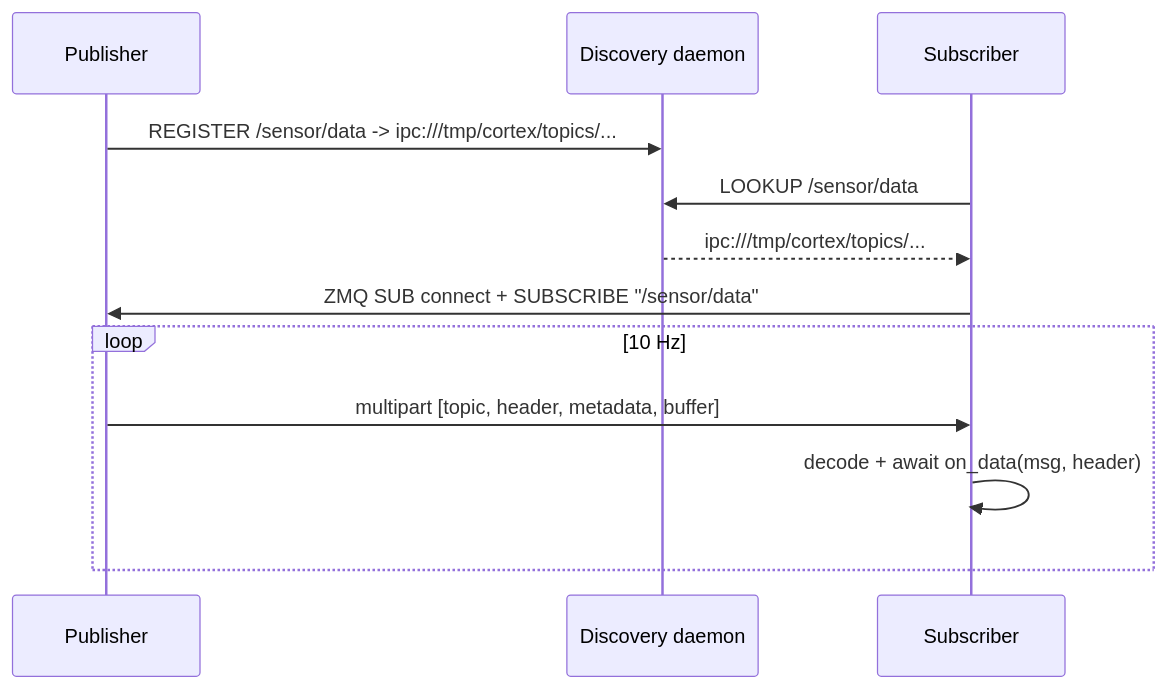
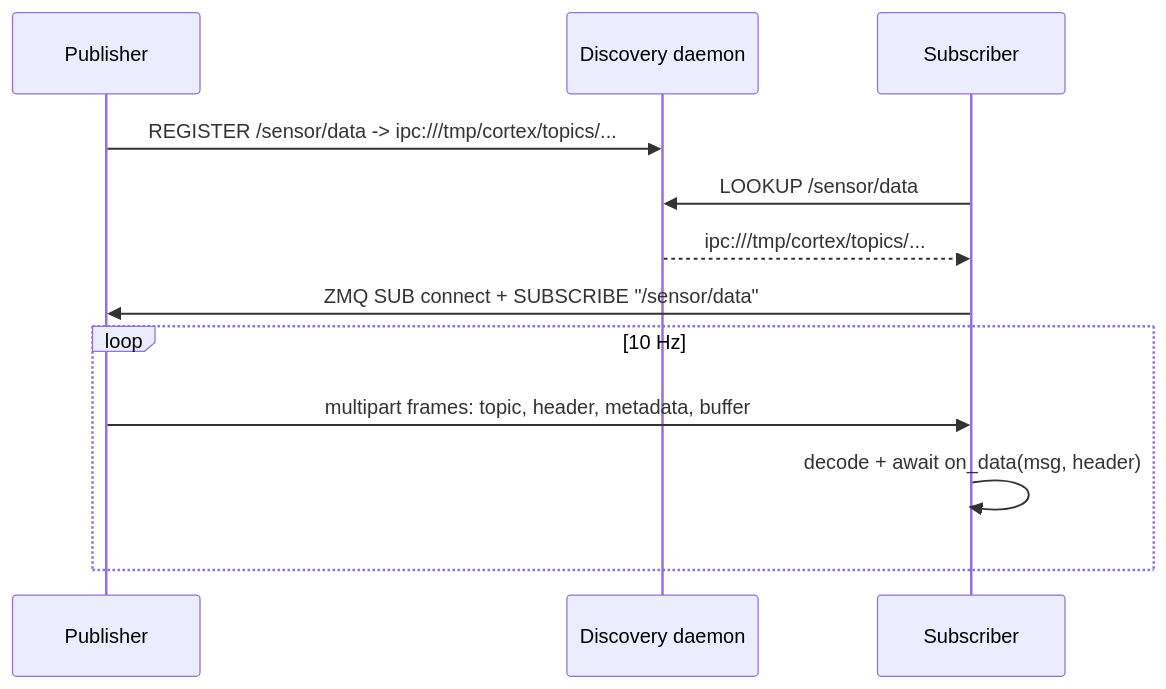
The diagram in docs/getting-started/quickstart.md (sudoRicheek/cortex), drawn with Mermaid before and after one commit. The commit also changed 7 other files, not shown here.

````diff
--- a/docs/getting-started/quickstart.md
+++ b/docs/getting-started/quickstart.md
@@ -88,15 +88,15 @@
 ```mermaid
 sequenceDiagram
     participant P as Publisher
     participant D as Discovery daemon
     participant S as Subscriber
 
     P->>D: REGISTER /sensor/data -> ipc:///tmp/cortex/topics/...
     S->>D: LOOKUP /sensor/data
     D-->>S: ipc:///tmp/cortex/topics/...
     S->>P: ZMQ SUB connect + SUBSCRIBE "/sensor/data"
     loop 10 Hz
-        P->>S: multipart [topic, header, metadata, buffer]
+        P->>S: multipart frames: topic, header, metadata, buffer
         S->>S: decode + await on_data(msg, header)
     end
 ```
````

▸ DIRECTIONS:
For the string "started", count the lines of the entries above that include it; answer with the number only.

▸ SOLUTION TO THE EXERCISE:
3